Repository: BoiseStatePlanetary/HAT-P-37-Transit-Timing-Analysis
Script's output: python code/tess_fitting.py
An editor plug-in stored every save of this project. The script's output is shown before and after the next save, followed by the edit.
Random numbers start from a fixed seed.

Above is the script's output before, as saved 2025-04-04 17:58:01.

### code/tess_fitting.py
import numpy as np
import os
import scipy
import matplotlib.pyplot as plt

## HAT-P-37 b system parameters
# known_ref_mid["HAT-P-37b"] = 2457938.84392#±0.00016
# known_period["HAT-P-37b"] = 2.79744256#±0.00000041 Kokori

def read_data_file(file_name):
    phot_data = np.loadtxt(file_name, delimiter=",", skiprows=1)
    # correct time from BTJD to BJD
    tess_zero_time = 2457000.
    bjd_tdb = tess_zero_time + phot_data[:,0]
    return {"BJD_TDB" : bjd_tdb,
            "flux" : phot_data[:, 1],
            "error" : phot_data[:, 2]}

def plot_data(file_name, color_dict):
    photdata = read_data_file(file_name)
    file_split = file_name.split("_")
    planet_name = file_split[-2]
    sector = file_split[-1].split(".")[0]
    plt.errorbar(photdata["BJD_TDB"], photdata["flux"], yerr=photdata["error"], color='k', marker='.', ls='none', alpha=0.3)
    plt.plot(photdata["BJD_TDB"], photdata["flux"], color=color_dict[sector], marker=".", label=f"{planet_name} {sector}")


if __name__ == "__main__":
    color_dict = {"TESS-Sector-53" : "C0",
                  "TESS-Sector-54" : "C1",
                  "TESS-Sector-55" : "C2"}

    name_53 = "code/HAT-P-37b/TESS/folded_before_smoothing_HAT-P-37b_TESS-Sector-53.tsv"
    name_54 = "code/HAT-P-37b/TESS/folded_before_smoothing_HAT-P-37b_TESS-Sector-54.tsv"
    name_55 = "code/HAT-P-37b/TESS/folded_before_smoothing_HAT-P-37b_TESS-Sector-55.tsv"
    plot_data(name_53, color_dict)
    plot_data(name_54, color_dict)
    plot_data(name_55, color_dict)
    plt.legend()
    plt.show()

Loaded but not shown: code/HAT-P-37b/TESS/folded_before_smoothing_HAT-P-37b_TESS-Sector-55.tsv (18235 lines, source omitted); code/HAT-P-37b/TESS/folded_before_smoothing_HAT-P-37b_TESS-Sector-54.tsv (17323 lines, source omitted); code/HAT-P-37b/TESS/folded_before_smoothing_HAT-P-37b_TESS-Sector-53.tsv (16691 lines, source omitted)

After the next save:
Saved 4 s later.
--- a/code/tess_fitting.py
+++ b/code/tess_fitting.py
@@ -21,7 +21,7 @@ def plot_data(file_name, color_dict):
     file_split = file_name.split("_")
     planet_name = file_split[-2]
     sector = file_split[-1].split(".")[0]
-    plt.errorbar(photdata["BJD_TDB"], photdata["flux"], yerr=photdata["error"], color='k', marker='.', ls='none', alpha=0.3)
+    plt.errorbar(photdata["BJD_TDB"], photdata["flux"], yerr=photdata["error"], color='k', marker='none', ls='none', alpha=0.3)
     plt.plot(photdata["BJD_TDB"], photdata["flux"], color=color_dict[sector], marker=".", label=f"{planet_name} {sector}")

_Problem requirements_
Sift the material for lines with the string "import". Copy each one found.

_Exercise solution_
import numpy as np
import os
import scipy
import matplotlib.pyplot as plt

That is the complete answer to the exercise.